Adelaide, South Australia
Street in Pooraka
|Location||12 km (7 mi) N of Adelaide city centre|
|LGA(s)||City of Salisbury|
Pooraka was originally a subdivision of section 97 of the Hundred of Yatala, the latter spanning from Grand Junction Road, at Gepps Cross, to a point north of Montague Road. It was originally known as Dry Creek after the local watercourse (Dry Creek), which is now the name of a modern industrial locality west of Pooraka, at the creek's mouth (Dry Creek, South Australia). In 1916, the District Council of Yatala renamed the suburb Pooraka, which was believed to be an indigenous Kaurna word meaning 'dry', however, according to modern expert Robert Amery, the name bears no resemblance to the Kaurna words for 'dry' or 'creek'. The term has been identified as a New South Welsh indigenous name for the turpentine tree, which is not found in South Australia.
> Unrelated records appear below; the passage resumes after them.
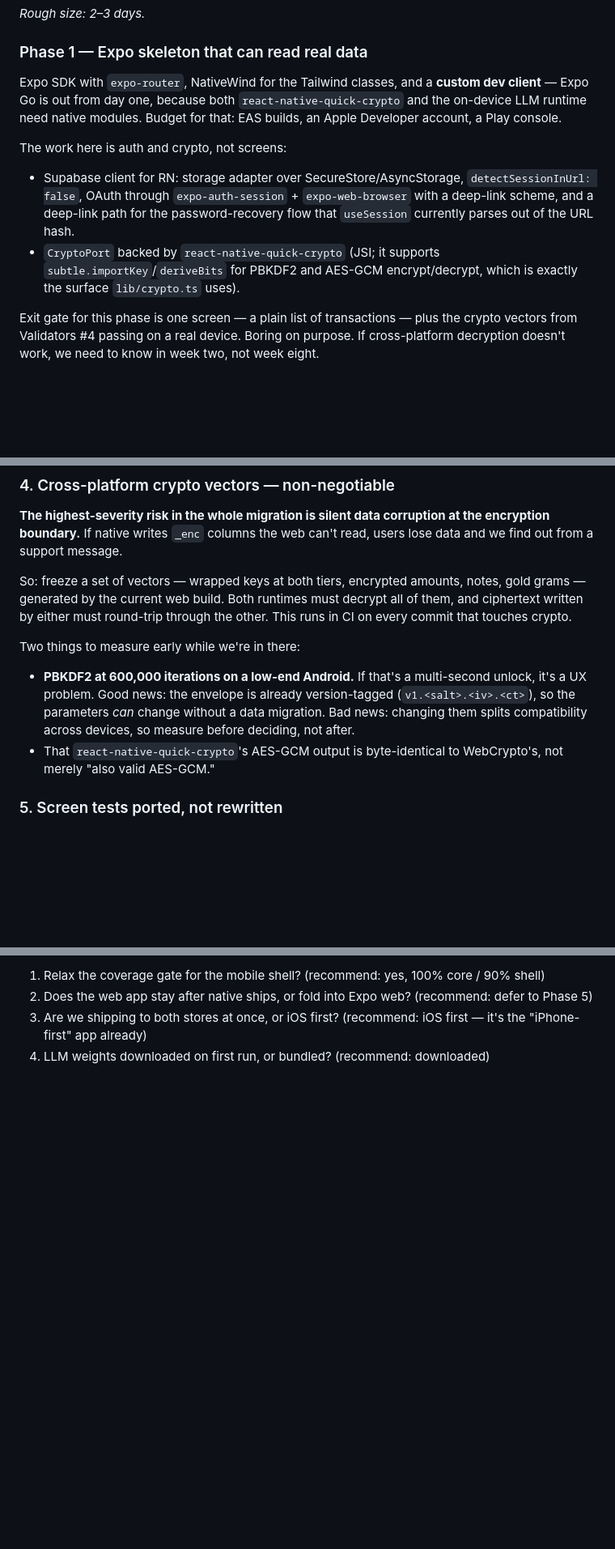
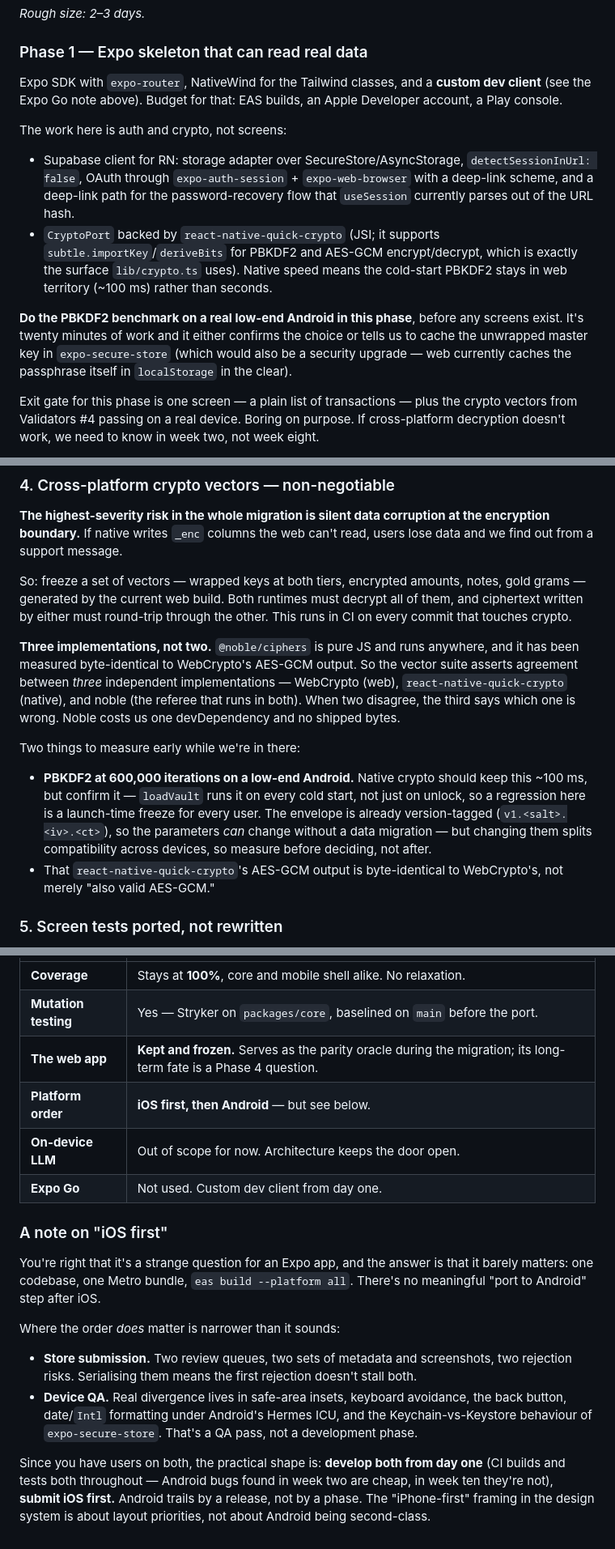
Before and after one commit to taktekhq/bucksbuddy, a Markdown page: docs/EXPO_MIGRATION.md, 3 parts joined by grey strips. Shown at 81% size. Drawn GitHub-style; blank space fills up the shorter version.

```diff
--- a/docs/EXPO_MIGRATION.md
+++ b/docs/EXPO_MIGRATION.md
@@ -80,9 +111,8 @@ behaviour, not the behaviour of a half-migrated core.
 ### Phase 1 — Expo skeleton that can read real data
 
 Expo SDK with `expo-router`, NativeWind for the Tailwind classes, and a
-**custom dev client** — Expo Go is out from day one, because both
-`react-native-quick-crypto` and the on-device LLM runtime need native modules.
-Budget for that: EAS builds, an Apple Developer account, a Play console.
+**custom dev client** (see the Expo Go note above). Budget for that: EAS builds,
+an Apple Developer account, a Play console.
 
 The work here is auth and crypto, not screens:
 
@@ -92,7 +122,14 @@ The work here is auth and crypto, not screens:
   password-recovery flow that `useSession` currently parses out of the URL hash.
 - `CryptoPort` backed by `react-native-quick-crypto` (JSI; it supports
   `subtle.importKey`/`deriveBits` for PBKDF2 and AES-GCM encrypt/decrypt, which
-  is exactly the surface `lib/crypto.ts` uses).
+  is exactly the surface `lib/crypto.ts` uses). Native speed means the cold-start
+  PBKDF2 stays in web territory (~100 ms) rather than seconds.
+
+**Do the PBKDF2 benchmark on a real low-end Android in this phase**, before any
+screens exist. It's twenty minutes of work and it either confirms the choice or
+tells us to cache the unwrapped master key in `expo-secure-store` (which would
+also be a security upgrade — web currently caches the passphrase itself in
+`localStorage` in the clear).
 
 Exit gate for this phase is one screen — a plain list of transactions —
 plus the crypto vectors from Validators #4 passing on a real device. Boring on
@@ -217,13 +246,21 @@ notes, gold grams — generated by the current web build. Both runtimes must
 decrypt all of them, and ciphertext written by either must round-trip through
 the other. This runs in CI on every commit that touches crypto.
 
+**Three implementations, not two.** `@noble/ciphers` is pure JS and runs
+anywhere, and it has been measured byte-identical to WebCrypto's AES-GCM
+output. So the vector suite asserts agreement between *three* independent
+implementations — WebCrypto (web), `react-native-quick-crypto` (native), and
+noble (the referee that runs in both). When two disagree, the third says which
+one is wrong. Noble costs us one devDependency and no shipped bytes.
+
 Two things to measure early while we're in there:
 
-- **PBKDF2 at 600,000 iterations on a low-end Android.** If that's a multi-second
-  unlock, it's a UX problem. Good news: the envelope is already version-tagged
-  (`v1.<salt>.<iv>.<ct>`), so the parameters *can* change without a data
-  migration. Bad news: changing them splits compatibility across devices, so
-  measure before deciding, not after.
+- **PBKDF2 at 600,000 iterations on a low-end Android.** Native crypto should
+  keep this ~100 ms, but confirm it — `loadVault` runs it on every cold start,
+  not just on unlock, so a regression here is a launch-time freeze for every
+  user. The envelope is already version-tagged (`v1.<salt>.<iv>.<ct>`), so the
+  parameters *can* change without a data migration — but changing them splits
+  compatibility across devices, so measure before deciding, not after.
 - That `react-native-quick-crypto`'s AES-GCM output is byte-identical to
   WebCrypto's, not merely "also valid AES-GCM."
 
@@ -299,5 +371,31 @@ deliberate project value and I'd be relaxing it. Flagging rather than assuming.
 
-1. Relax the coverage gate for the mobile shell? (recommend: yes, 100% core / 90% shell)
-2. Does the web app stay after native ships, or fold into Expo web? (recommend: defer to Phase 5)
-3. Are we shipping to both stores at once, or iOS first? (recommend: iOS first — it's the "iPhone-first" app already)
-4. LLM weights downloaded on first run, or bundled? (recommend: downloaded)
+| | |
+|---|---|
+| **Coverage** | Stays at **100%**, core and mobile shell alike. No relaxation. |
+| **Mutation testing** | Yes — Stryker on `packages/core`, baselined on `main` before the port. |
+| **The web app** | **Kept and frozen.** Serves as the parity oracle during the migration; its long-term fate is a Phase 4 question. |
+| **Platform order** | **iOS first, then Android** — but see below. |
+| **On-device LLM** | Out of scope for now. Architecture keeps the door open. |
+| **Expo Go** | Not used. Custom dev client from day one. |
+
+### A note on "iOS first"
+
+You're right that it's a strange question for an Expo app, and the answer is that
+it barely matters: one codebase, one Metro bundle, `eas build --platform all`.
+There's no meaningful "port to Android" step after iOS.
+
+Where the order *does* matter is narrower than it sounds:
+
+- **Store submission.** Two review queues, two sets of metadata and screenshots,
+  two rejection risks. Serialising them means the first rejection doesn't stall
+  both.
+- **Device QA.** Real divergence lives in safe-area insets, keyboard avoidance,
+  the back button, date/`Intl` formatting under Android's Hermes ICU, and the
+  Keychain-vs-Keystore behaviour of `expo-secure-store`. That's a QA pass, not a
+  development phase.
+
+Since you have users on both, the practical shape is: **develop both from day
+one** (CI builds and tests both throughout — Android bugs found in week two are
+cheap, in week ten they're not), **submit iOS first.** Android trails by a
+release, not by a phase. The "iPhone-first" framing in the design system is about
+layout priorities, not about Android being second-class.
```
Also changed, not shown: other parts of docs/EXPO_MIGRATION.md (+109 -51 lines).
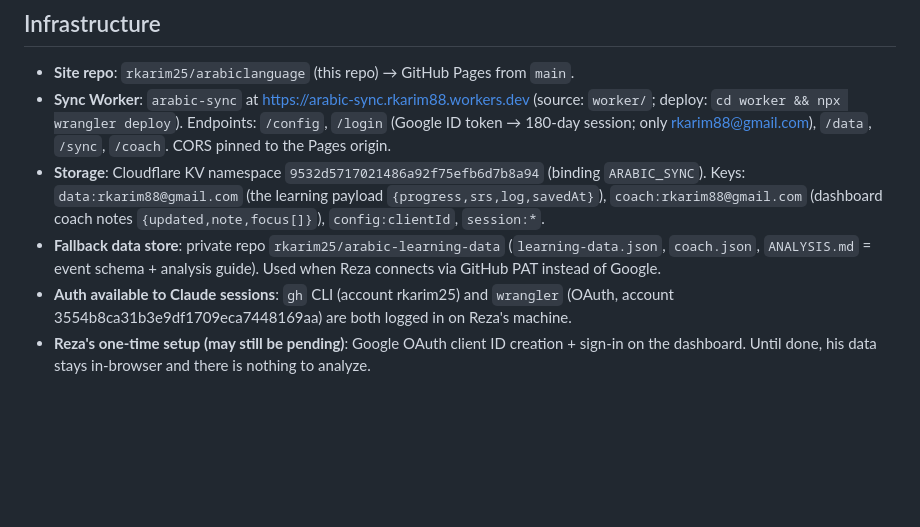
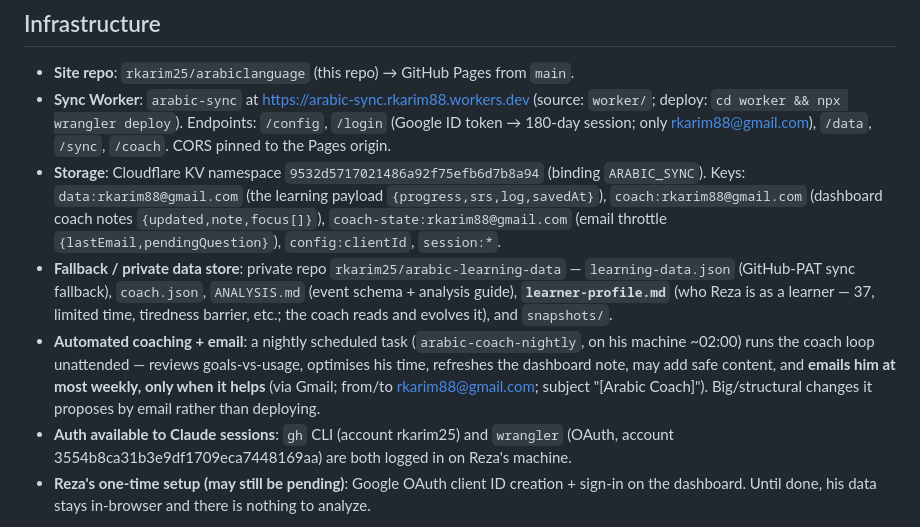
Before and after one commit to rkarim25/arabiclanguage, a Markdown page: README.md, the part around the change. Drawn GitHub-style; blank space fills up the shorter version.

Commit message:
Doc: record automated nightly coach + email + learner profile in infra

```diff
--- a/README.md
+++ b/README.md
@@ -79,8 +79,9 @@ Deploy = **run `node scripts/bump-version.js` first** (stamps `?v=` on js/css in
 
 - **Site repo**: `rkarim25/arabiclanguage` (this repo) → GitHub Pages from `main`.
 - **Sync Worker**: `arabic-sync` at https://arabic-sync.rkarim88.workers.dev (source: `worker/`; deploy: `cd worker && npx wrangler deploy`). Endpoints: `/config`, `/login` (Google ID token → 180-day session; only rkarim88@gmail.com), `/data`, `/sync`, `/coach`. CORS pinned to the Pages origin.
-- **Storage**: Cloudflare KV namespace `9532d5717021486a92f75efb6d7b8a94` (binding `ARABIC_SYNC`). Keys: `data:rkarim88@gmail.com` (the learning payload `{progress,srs,log,savedAt}`), `coach:rkarim88@gmail.com` (dashboard coach notes `{updated,note,focus[]}`), `config:clientId`, `session:*`.
-- **Fallback data store**: private repo `rkarim25/arabic-learning-data` (`learning-data.json`, `coach.json`, `ANALYSIS.md` = event schema + analysis guide). Used when Reza connects via GitHub PAT instead of Google.
+- **Storage**: Cloudflare KV namespace `9532d5717021486a92f75efb6d7b8a94` (binding `ARABIC_SYNC`). Keys: `data:rkarim88@gmail.com` (the learning payload `{progress,srs,log,savedAt}`), `coach:rkarim88@gmail.com` (dashboard coach notes `{updated,note,focus[]}`), `coach-state:rkarim88@gmail.com` (email throttle `{lastEmail,pendingQuestion}`), `config:clientId`, `session:*`.
+- **Fallback / private data store**: private repo `rkarim25/arabic-learning-data` — `learning-data.json` (GitHub-PAT sync fallback), `coach.json`, `ANALYSIS.md` (event schema + analysis guide), **`learner-profile.md`** (who Reza is as a learner — 37, limited time, tiredness barrier, etc.; the coach reads and evolves it), and `snapshots/`.
+- **Automated coaching + email**: a nightly scheduled task (`arabic-coach-nightly`, on his machine ~02:00) runs the coach loop unattended — reviews goals-vs-usage, optimises his time, refreshes the dashboard note, may add safe content, and **emails him at most weekly, only when it helps** (via Gmail; from/to rkarim88@gmail.com; subject "[Arabic Coach]"). Big/structural changes it proposes by email rather than deploying.
 - **Auth available to Claude sessions**: `gh` CLI (account rkarim25) and `wrangler` (OAuth, account 3554b8ca31b3e9df1709eca7448169aa) are both logged in on Reza's machine.
 - **Reza's one-time setup (may still be pending)**: Google OAuth client ID creation + sign-in on the dashboard. Until done, his data stays in-browser and there is nothing to analyze.
 
```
Pooraka East Post Office opened on 1 December 1965 and closed in 1986. A railway station on the Northfield railway line (initially known as Abattoirs, but later renamed Pooraka) operated from 1913 until it was closed on 29 May 1987.
Derivation of Name: Abna meaning dry; Other Details: Originally a private subdivision of Section 97. A request from the South Australian Housing Trust to alter a portion of the suburb to Montague Farm was not approved by the Minister for the Environment & Natural Resources on 10/10/1995. Portion of suburb included in 1998 into the suburb of Mawson Lakes. Portion excluded from the suburb of Cavan and added to the suburb of Pooraka on 14/9/2006.
Pooraka is [a] puzzling case. 'In 1916 the Yatala District Council discarded the name "Dry Creek" as applied to the old post office, in favour of Pooraka, a native word meaning "dry creek'" (Cockburn 1908:56; 1990:63) while Praite and Tolley (1970:148) say it means 'dry waterhole', also found in Endacott (1955:48), a source which draws primarily on Victorian materials. The origins of Pooraka are obscure. It bears no resemblance to documented Kaurna words for 'dry' or 'creek'. Yet it was named at a time before the appearance of books promoting the use of Aboriginal words from anywhere and everywhere. Perhaps it was in fact the original name for the Dry Creek watercourse itself. However, Pooraka does appear in Ingamells (1955) and Reed (1967) with the same spelling, where it is identified as a New South Wales word meaning 'turpentine tree'.